New Buoyant-Aircraft Design Could Lead to Fleets of Efficient Cargo Zeppelins

A California company is working on a new airship design that could solve one of the biggest problems facing buoyancy-aided aircraft — how to control floatworthiness without wasting fuel.

Aeros, founded by Russian-born entrepreneur Igor Pasternak, is working on a rigid-hulled airship that varies its buoyancy to take off and land vertically. By compressing and decompressing helium, the density in the ship can be varied as a means to control the ship’s static heaviness. Static heaviness is the ratio of buoyancy to gravity, and it’s the main variable that must be controlled to fly a ship along a predictable path.

Buoyant ships can float in the air because their fuel, usually helium these days, is lighter than the air. Any kid who has ever lost a balloon at the county fair understands, and rues, this phenomenon. The buoyant gas is counterbalanced by fuel, cargo or other ballast, allowing the ship to fly at a controlled altitude. But in order to move forward, a ship has to burn fuel, and this reduces its weight — so it would gain altitude. To balance the buoyancy, airships must vent their precious helium or let in regular air, but this wastes an expensive and diminishing resource.

Modern airship designs deal with this by employing non-rigid hulls, multi-lobed hulls containing different gases, taking on water ballast at cargo unloading docks, and so on. But Aeros uses a compression system instead, called Control of Static Heaviness (COSH). It involves a rigid airframe and a membrane containing helium gas. The membrane will contain pressurized tanks: More pressure in the tanks makes the vehicle heavier, and less makes it lighter, Aviation Week explains.

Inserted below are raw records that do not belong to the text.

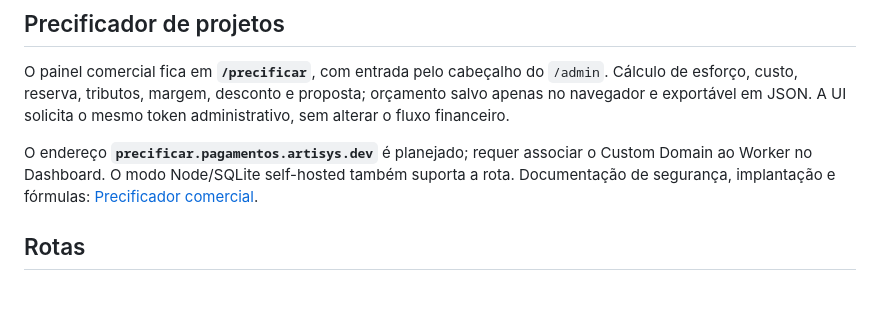
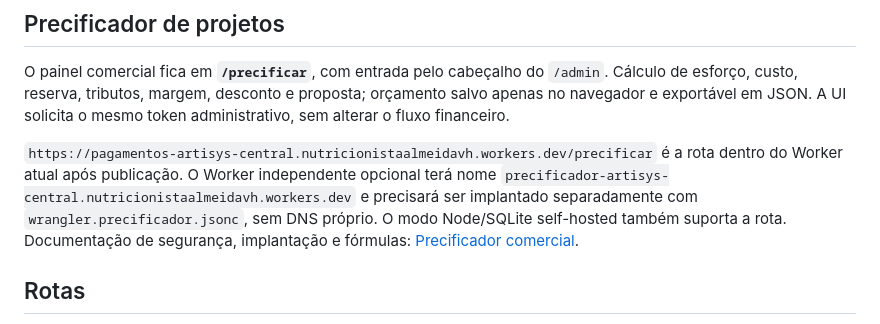
Before and after one commit to nutricionistaalmeidavh-spec/pagamentos-artisys, a Markdown page: README.md, the part around the change. Drawn GitHub-style; blank space fills up the shorter version.

Commit message:
docs: corrigir nome real do Worker e eliminar domínio fictício

```diff
--- a/README.md
+++ b/README.md
@@ -19,7 +19,7 @@ O Worker cria D1 apenas com CREATE TABLE/INDEX IF NOT EXISTS; checkout Asaas per
 
 O painel comercial fica em **`/precificar`**, com entrada pelo cabeçalho do `/admin`. Cálculo de esforço, custo, reserva, tributos, margem, desconto e proposta; orçamento salvo apenas no navegador e exportável em JSON. A UI solicita o mesmo token administrativo, sem alterar o fluxo financeiro.
 
-O endereço **`precificar.pagamentos.artisys.dev`** é planejado; requer associar o Custom Domain ao Worker no Dashboard. O modo Node/SQLite self-hosted também suporta a rota. Documentação de segurança, implantação e fórmulas: [Precificador comercial](docs/PRECIFICADOR.md).
+`https://pagamentos-artisys-central.nutricionistaalmeidavh.workers.dev/precificar` é a rota dentro do Worker atual após publicação. O Worker independente opcional terá nome `precificador-artisys-central.nutricionistaalmeidavh.workers.dev` e precisará ser implantado separadamente com `wrangler.precificador.jsonc`, sem DNS próprio. O modo Node/SQLite self-hosted também suporta a rota. Documentação de segurança, implantação e fórmulas: [Precificador comercial](docs/PRECIFICADOR.md).
 
 ## Rotas
 
```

In 2012-2013, Aeros will test a ship called the Pelican, a 230-foot-long, 600,000-cubic-foot rigid air vehicle with the COSH system. The Pelican project is funded by the Pentagon’s Rapid Reaction Technology Office, after DARPA’s Walrus contest went the way of the dodo. Walrus was intended to loft an entire military battalion and all its equipment and plop it down somewhere else, but the project was later cancelled because it wasn’t feasible — the ship would have been so huge that it couldn’t fly above 10,000 feet, well within the range of surface-to-air weaponry.

Pelican still has some issues to iron out, such as providing enough lift to take off with a heavy load; the Register explains further. But on its face, changing gas density to control buoyancy seems like a novel solution to an old problem.

Aviation Week

cargo zeppelin aerocraft